At every information session, excerpts from the College’s web page are read aloud with varying degrees of enthusiasm and humor. On occasion a parent or child will break the monotony by asking a question to which the answer can be found on the web site. When the answer is not to be found in the College’s promotional material, the question will be deflected. For example, is it better to get a B in an AP class than an A in a regular class? Better to get an A in an AP class, is the response.
So, why burn money and time on this uniquely American ritual? Many a college coach, counselor, college prep guide book recommend it. They may differ on whether one should do it before applying or after one has been accepted.
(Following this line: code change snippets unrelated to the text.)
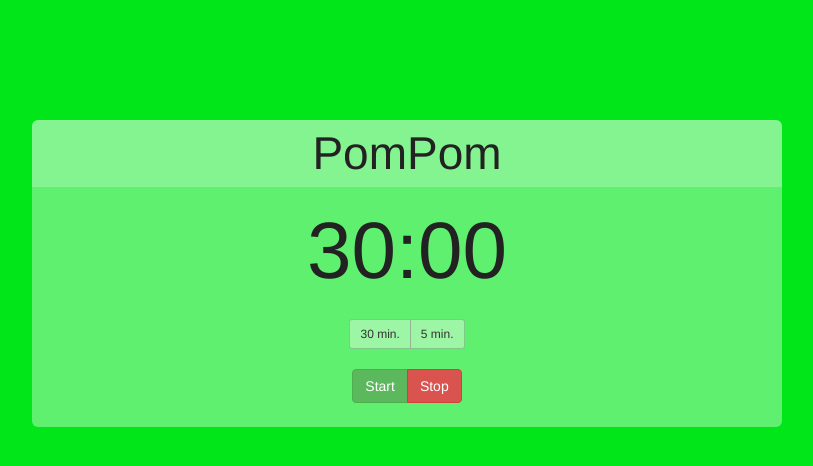
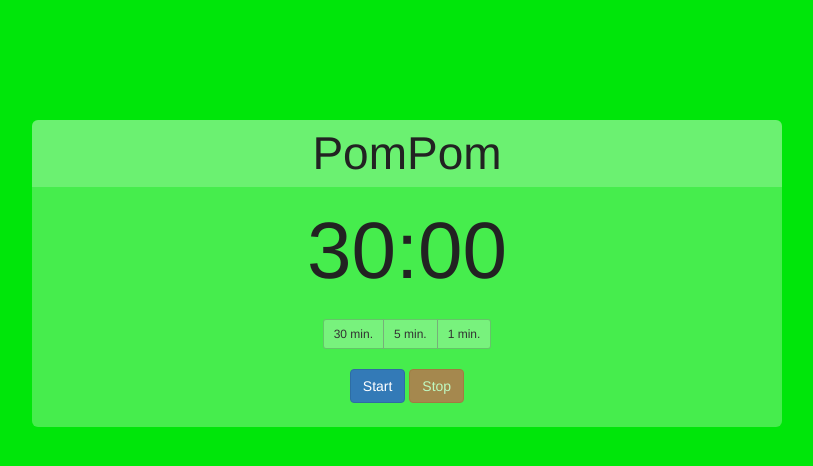
Before and after one commit to gargrave/PomPom, a website: page index.html in a window 1280 px wide. Shown: the whole page, without its empty margins (233-1046 px from the left). Drawn offline with nearby package versions, Linux system fonts and the light colour scheme.

Commit message:
add pause/restart functionality

```diff
--- a/app/css/main.scss
+++ b/app/css/main.scss
@@ -1,5 +1,5 @@
-$trans-white1: rgba(255, 255, 255, .375);
-$trans-white2: rgba(255, 255, 255, .225);
+$trans-white1: rgba(255, 255, 255, .275);
+$trans-white2: rgba(255, 255, 255, .2);
 $trans-gray: rgba(20, 20, 20, .2);
 $gray-text: #222;
 
--- a/app/main.ctrl.js
+++ b/app/main.ctrl.js
@@ -2,8 +2,8 @@ var PomPom;
 (function (PomPom) {
     var INITIAL_R = 0;
     var INITIAL_G = 230;
-    var INITIAL_B = 25;
-    var FINAL_R = 200;
+    var INITIAL_B = 10;
+    var FINAL_R = 190;
     var MainCtrl = (function () {
         function MainCtrl($interval) {
             this.$interval = $interval;
@@ -11,37 +11,42 @@ var PomPom;
             this.g = INITIAL_G;
             this.b = INITIAL_B;
             this.intervalSize = 25;
+            this.remaining = 0;
             this.running = false;
             this.setColor(INITIAL_R, INITIAL_G, INITIAL_B);
+            this.setLength(30);
         }
-        MainCtrl.prototype.start = function (minutes) {
+        MainCtrl.prototype.start = function () {
             var self = this;
             if (!self.running) {
-                self.length = minutes * 60 * 1000;
-                self.r = 0.0;
-                self.g = INITIAL_G;
-                self.startTime = Date.now();
-                self.setColor(INITIAL_R, INITIAL_G, INITIAL_B);
+                self.lastTick = Date.now();
                 self.interval = self.$interval(function () { return self.tick(); }, self.intervalSize);
-                $('#startBtn').prop('disabled', true);
-                $('#stopBtn').prop('disabled', false);
                 self.running = true;
             }
+        };
+        MainCtrl.prototype.onStopClick = function () {
+            var self = this;
+            self.stop();
+        };
+        MainCtrl.prototype.setLength = function (minutes) {
+            var self = this;
+            self.initialTime = minutes * 60 * 1000;
+            self.remaining = self.initialTime;
+            self.updateTimeDisplay();
+            self.updateColor();
         };
         MainCtrl.prototype.stop = function () {
             var self = this;
             if (self.running) {
                 self.$interval.cancel(self.interval);
-                $('#startBtn').prop('disabled', false);
-                $('#stopBtn').prop('disabled', true);
                 self.running = false;
             }
         };
         MainCtrl.prototype.updateTimeDisplay = function () {
             var self = this;
             var min = Math.floor(self.remaining / 1000 / 60).toString();
-            if (min.length < 2) {
-                min = '0' + min;
+            if (min === '0') {
+                min = '';
             }
             var sec = Math.floor(self.remaining / 1000 % 60).toString();
             if (sec.length < 2) {
@@ -51,7 +56,7 @@ var PomPom;
         };
         MainCtrl.prototype.updateColor = function () {
             var self = this;
-            var mult = self.remaining / self.length;
+            var mult = self.remaining / self.initialTime;
             self.r = Math.min(FINAL_R - (FINAL_R * mult), FINAL_R);
             self.g = Math.max(INITIAL_G * mult, 0);
             self.setColor(Math.floor(self.r), Math.floor(self.g), self.b);
@@ -62,7 +67,8 @@ var PomPom;
         };
         MainCtrl.prototype.tick = function () {
             var self = this;
-            self.remaining = self.length - (Date.now() - self.startTime);
+            self.remaining -= (Date.now() - self.lastTick);
+            self.lastTick = Date.now();
             if (self.remaining < self.intervalSize) {
                 self.remaining = 0;
             }
--- a/app/main.ctrl.ts
+++ b/app/main.ctrl.ts
@@ -3,55 +3,60 @@ module PomPom {
 
   const INITIAL_R: number = 0;
   const INITIAL_G: number = 230;
-  const INITIAL_B: number = 25;
-  const FINAL_R: number = 200;
+  const INITIAL_B: number = 10;
+  const FINAL_R: number = 190;
 
   class MainCtrl {
-
-    private length: number;
 
     private r: number;
     private g: number;
     private b: number;
-    private intervalSize: number;
-    private running: boolean;
 
     private interval;
-    private startTime: number;
+    private intervalSize: number;
+
+    private lastTick: number;
+    private initialTime: number;
     private remaining: number;
+    private running: boolean;
 
     constructor(private $interval: ng.IIntervalService) {
       this.r = 0.0;
       this.g = INITIAL_G;
       this.b = INITIAL_B;
       this.intervalSize = 25;
+      this.remaining = 0;
       this.running = false;
       this.setColor(INITIAL_R, INITIAL_G, INITIAL_B);
+      this.setLength(30);
     }
 
-    start(minutes: number): void {
+    start(): void {
       const self = this;
-
       if (!self.running) {
-        self.length = minutes * 60 * 1000;
-        self.r = 0.0;
-        self.g = INITIAL_G;
-        self.startTime = Date.now();
-        self.setColor(INITIAL_R, INITIAL_G, INITIAL_B);
+        self.lastTick = Date.now();
         self.interval = self.$interval(() => self.tick(), self.intervalSize);
-        $('#startBtn').prop('disabled', true);
-        $('#stopBtn').prop('disabled', false);
         self.running = true;
       }
     }
 
-    stop(): void {
+    onStopClick(): void {
       const self = this;
+      self.stop();
+    }
 
+    setLength(minutes: number): void {
+      const self = this;
+      self.initialTime = minutes * 60 * 1000;
+      self.remaining = self.initialTime;
+      self.updateTimeDisplay();
+      self.updateColor();
+    }
+
+    private stop(): void {
+      const self = this;
       if (self.running) {
         self.$interval.cancel(self.interval);
-        $('#startBtn').prop('disabled', false);
-        $('#stopBtn').prop('disabled', true);
         self.running = false;
       }
     }
@@ -59,8 +64,8 @@ module PomPom {
     private updateTimeDisplay(): void {
       const self = this;
       let min: string = Math.floor(self.remaining / 1000 / 60).toString();
-      if (min.length < 2) {
-        min = '0' + min;
+      if (min === '0') {
+        min = '';
       }
       let sec: string = Math.floor(self.remaining / 1000 % 60).toString();
       if (sec.length < 2) {
@@ -71,7 +76,7 @@ module PomPom {
 
     private updateColor(): void {
       const self = this;
-      let mult = self.remaining / self.length;
+      let mult = self.remaining / self.initialTime;
       self.r = Math.min(FINAL_R - (FINAL_R * mult), FINAL_R);
       self.g = Math.max(INITIAL_G * mult, 0);
       self.setColor(Math.floor(self.r), Math.floor(self.g), self.b);
@@ -84,7 +89,8 @@ module PomPom {
 
     private tick(): void {
       const self = this;
-      self.remaining = self.length - (Date.now() - self.startTime);
+      self.remaining -= (Date.now() - self.lastTick);
+      self.lastTick = Date.now();
       if (self.remaining < self.intervalSize) {
         self.remaining = 0;
       }
--- a/index.html
+++ b/index.html
@@ -12,23 +12,32 @@
 
 <div class="container" ng-controller="MainCtrl as ctrl">
   <div class="row">
-    <div class="col-sm-8 col-sm-offset-2 col-xs-12">
+    <div class="col-xs-12 col-sm-10 col-sm-offset-1 col-lg-8 col-lg-offset-2">
+
       <div class="jumbotron text-center main-panel">
         <h2 class="title">PomPom</h2>
         <h1 id="time-display" class="time-display">30:00</h1>
 
         <div class="btn-group btn-group-sm">
-          <button class="btn btn-sm btn-default" ng-click="">30 min.</button>
-          <button class="btn btn-sm btn-default" ng-click="">5 min.</button>
+          <button class="btn btn-sm btn-default" ng-disabled="ctrl.running"
+                  ng-click="ctrl.setLength(30)">30 min.</button>
+          <button class="btn btn-sm btn-default" ng-disabled="ctrl.running"
+                  ng-click="ctrl.setLength(5)">5 min.</button>
+          <button class="btn btn-sm btn-default" ng-disabled="ctrl.running"
+                  ng-click="ctrl.setLength(1)">1 min.</button>
         </div>
         <br>
         <br>
-        <div class="btn-group btn-group">
-          <button class="btn btn-success" ng-click="ctrl.start(30)">Start</button>
-          <button class="btn btn-danger" ng-click="ctrl.stop()">Stop</button>
+        <div class="">
+          <button class="btn btn-primary" ng-click="ctrl.start()"
+                  ng-disabled="ctrl.running">Start
+          </button>
+          <button class="btn btn-danger" ng-click="ctrl.onStopClick()"
+                  ng-disabled="!ctrl.running">Stop
+          </button>
         </div>
+      </div>
 
-      </div>
     </div>
   </div>
 </div>
```
Also changed, not shown: app/css/main.css, 1 other file.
In either case, I know of no good explanation for why this is a sensible activity.
Some argue that it is a form of costly signaling that will help one’s child should they be on the cusp of admission. This explanation only makes sense for those who tour before applying and apply to colleges that keep track of those who visit. A number of highly selective institutions do not keep track of visits. Princeton, in fact specifically says that whether one visits or not is irrelevant for their admission decisions.
For those who tour after the admission decision, it makes even less sense. What can one possibly learn from one visit to a campus that would allow one to distinguish it from another? The responses to a campus are sensitive to the personality of the tour guide, the weather, the others on the tour and so on. When the impression one gets is subject to so much noise, why is this informative? It is not as if one gets to run the counter-factual to verify the correctness of the choice. The really important factors that determine college experience, large vs. small, liberal arts vs. university, urban vs. rural are all known before the visit.